19th November 2006; 2nd update 3.12.06 with comments from Scottish Place-name Society; 3rd update following Pitkennedy visit 14.4.07
Copyright © 2007 Iain Kennedy
There are a number of places in Ireland and Scotland based around the Kennedy name. In Scotland we have Castle Kennedy outside Stranraer, Kennedy's Cairn on the Mull of Galloway, Kennedy's Corner NE of Middlebie, Kennedy's Pass on the A77 coast road coming in to Girvan and Pitkennedy in Angus. The former, in the heartlands of the lowland Kennedys, hardly need further comment. However Pitkennedy is more interesting. Firstly, as my readers may be aware, the Pit- prefix is said to be indicative of the Picts, despite us having no record of them using writing. (There has been debate about this in the past and some have claimed that the stem is Gaelic). The prefix pit- or pett- is translated as 'share' or 'portion' (ie of land). Does this mean, then, that Kennedy is actually Pictish and thus far older than previously thought? Alas no. It was common practise to combine the Pictish Pit- prefix with Gaelic words. Pitkennedy is too small to appear in most gazeteers of Scottish place-names.
How old is the place-name Pitkennedy?
Nicolaisen gives the twelth century as the earliest we can hope to find written place-name evidence in Scotland, far later than England. The Map Library at the National Library of Scotland have an excellent digitised map section on the NLS website; around the mid-sixteenth century is about the earliest we can look for cartographic evidence and this is hampered by the smallness of the place. It does feature, twice, on the 1794 map by John Ainslie, first as Pitkennedy and again as Cotton of Pitkennedy. The author of this map had the annoying habit of 'crossing' many of his consonants making it hard to distinguish the lower case 'l' and 't'; I would venture that he was trying to write Pilkennedy, by comparison with other names nearby (qv the lower case 't's in Cotton, for example). At first glance Cotton of Pitkennedy seems to correspond with modern day 'Bog of Pitkennedy' but on reading this refused 2005 planning application the council make reference to both Bog of P. and Cotton of P. Around the time of Ainslie's map the First Statistical Account of Aberlemno parish fails to mention Pitkennedy but it does get a mention (1) in the New Statistical Account of 1845 when it was owned by one of the main landowners of the parish, Patrick Chalmers. Meanwhile the 1820 Thomson map names the locations Pilkennedy and 'Coteton of Pilkennedy'. Unfortunately the next online map of the area doesn't mention it and the 1898 county parish map sheet for Forfar is missing from the collection.

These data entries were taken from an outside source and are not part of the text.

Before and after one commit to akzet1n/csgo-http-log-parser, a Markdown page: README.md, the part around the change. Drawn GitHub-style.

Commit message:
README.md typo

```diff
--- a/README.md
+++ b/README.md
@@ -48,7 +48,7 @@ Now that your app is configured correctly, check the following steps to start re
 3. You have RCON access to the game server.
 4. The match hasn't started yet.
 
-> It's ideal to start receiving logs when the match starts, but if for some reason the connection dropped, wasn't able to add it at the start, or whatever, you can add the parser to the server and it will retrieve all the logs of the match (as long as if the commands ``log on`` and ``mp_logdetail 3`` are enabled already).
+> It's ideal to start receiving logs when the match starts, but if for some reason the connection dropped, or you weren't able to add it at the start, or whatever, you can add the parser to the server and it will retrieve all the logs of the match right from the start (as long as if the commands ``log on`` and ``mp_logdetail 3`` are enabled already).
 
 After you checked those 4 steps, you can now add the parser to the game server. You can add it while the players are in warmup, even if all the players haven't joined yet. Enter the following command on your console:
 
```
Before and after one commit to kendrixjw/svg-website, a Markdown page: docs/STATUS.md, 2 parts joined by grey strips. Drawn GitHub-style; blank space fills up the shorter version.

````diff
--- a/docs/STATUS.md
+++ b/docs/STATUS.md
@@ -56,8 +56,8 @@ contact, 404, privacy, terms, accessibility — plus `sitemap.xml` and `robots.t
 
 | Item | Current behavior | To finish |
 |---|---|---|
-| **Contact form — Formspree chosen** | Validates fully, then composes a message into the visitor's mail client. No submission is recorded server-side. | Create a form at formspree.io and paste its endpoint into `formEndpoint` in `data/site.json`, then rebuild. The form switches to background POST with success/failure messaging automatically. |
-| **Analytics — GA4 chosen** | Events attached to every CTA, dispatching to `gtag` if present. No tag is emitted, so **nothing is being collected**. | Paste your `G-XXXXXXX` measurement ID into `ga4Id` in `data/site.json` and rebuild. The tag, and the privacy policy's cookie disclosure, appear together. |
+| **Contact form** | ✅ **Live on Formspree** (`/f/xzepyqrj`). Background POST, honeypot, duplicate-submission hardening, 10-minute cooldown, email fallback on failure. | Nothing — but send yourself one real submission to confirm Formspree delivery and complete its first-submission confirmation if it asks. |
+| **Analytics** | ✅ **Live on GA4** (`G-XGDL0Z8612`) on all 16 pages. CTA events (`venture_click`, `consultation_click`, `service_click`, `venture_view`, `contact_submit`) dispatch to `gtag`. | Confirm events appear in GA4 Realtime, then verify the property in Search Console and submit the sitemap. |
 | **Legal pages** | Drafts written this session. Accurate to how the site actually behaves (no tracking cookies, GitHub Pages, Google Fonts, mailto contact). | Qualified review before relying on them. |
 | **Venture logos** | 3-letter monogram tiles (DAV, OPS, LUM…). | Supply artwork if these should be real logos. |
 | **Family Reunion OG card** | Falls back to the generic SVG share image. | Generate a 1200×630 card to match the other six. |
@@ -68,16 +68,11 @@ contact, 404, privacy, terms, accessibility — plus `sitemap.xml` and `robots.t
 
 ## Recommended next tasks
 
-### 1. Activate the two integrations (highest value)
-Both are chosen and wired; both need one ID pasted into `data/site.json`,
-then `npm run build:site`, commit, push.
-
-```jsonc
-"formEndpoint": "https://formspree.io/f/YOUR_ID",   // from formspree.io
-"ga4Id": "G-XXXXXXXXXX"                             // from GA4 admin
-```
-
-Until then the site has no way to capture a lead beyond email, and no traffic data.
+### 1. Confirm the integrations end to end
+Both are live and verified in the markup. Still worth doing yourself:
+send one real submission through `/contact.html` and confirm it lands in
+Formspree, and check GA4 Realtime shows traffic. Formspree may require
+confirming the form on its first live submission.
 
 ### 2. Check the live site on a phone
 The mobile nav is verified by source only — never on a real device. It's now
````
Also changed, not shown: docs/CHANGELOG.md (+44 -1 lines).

I consulted the Scottish Place-Name Society and their editor offered the opinion that Nicolaisen's original comments should stand, it being most likely that Pilkennedy was a spelling mistake that got copied. They also explained the meaning of 'Cotton of': 'Cotton' in Scottish place-names is usually a small hamlet of cots for cottars - farm workers who have a cottage (without land) as part of their contract.
Having visited the area recently, I can report that there are 3 separate farms; Pitkennedy, Cotton of Pitkennedy and Bog of Pitkennedy; a primary school that is now merging with its neighbour; and a homestead at Lower Pitkennedy which has split off from the main Pitkennedy farm.
Why was Angus a source for a Kennedy-named place?
This is an interesting question as Angus is far from being typical Kennedy country compared with the South-west and Highlands. One might almost think that it would indeed make more sense if Kenneth, the Pictish king who died at Forteviot, was the source although Pitkennedy is a fair distance even from the latter.
Angus city council are claiming on their website that Pitkennedy means Kenneth's farm. This is reminiscent of the old story that Kennedy is linked to the name Kenneth, which I do not find convincing. Of course both names were Gaelic, the latter derived from the name Cainnech*. However Nicolaisen gives Pitkennedy as meaning 'Cenneteigh's share'.
(1) The online images of the pages of the First and Second statistical accounts are a fantastic treasure. It would be churlish to complain that having encouraged its users to provide url references, they don't actually work as you have to login first! Then you get a message thus:
The link or bookmark you used to access The Statistical Accounts of Scotland refers to: ...
Black, George F. , The Surnames of Scotland, 1946 (Birlinn edition published 1999)
Fraser, Ian, Perthshire Place-names, chapter in The Perthshire Book, Birlinn, 1999
Nicolaisen, W.F.H., Scottish place-names, John Donald (Birlinn), 1976, 2001
* according to Black, the name which appears in English as Kenneth is of different origin, the old Scots Gaelic King's name Cinead. This to me makes this entry confusing as the latter is considerably more well-known and it is unclear how we are supposed to know which is which, especially if they are both Gaelic.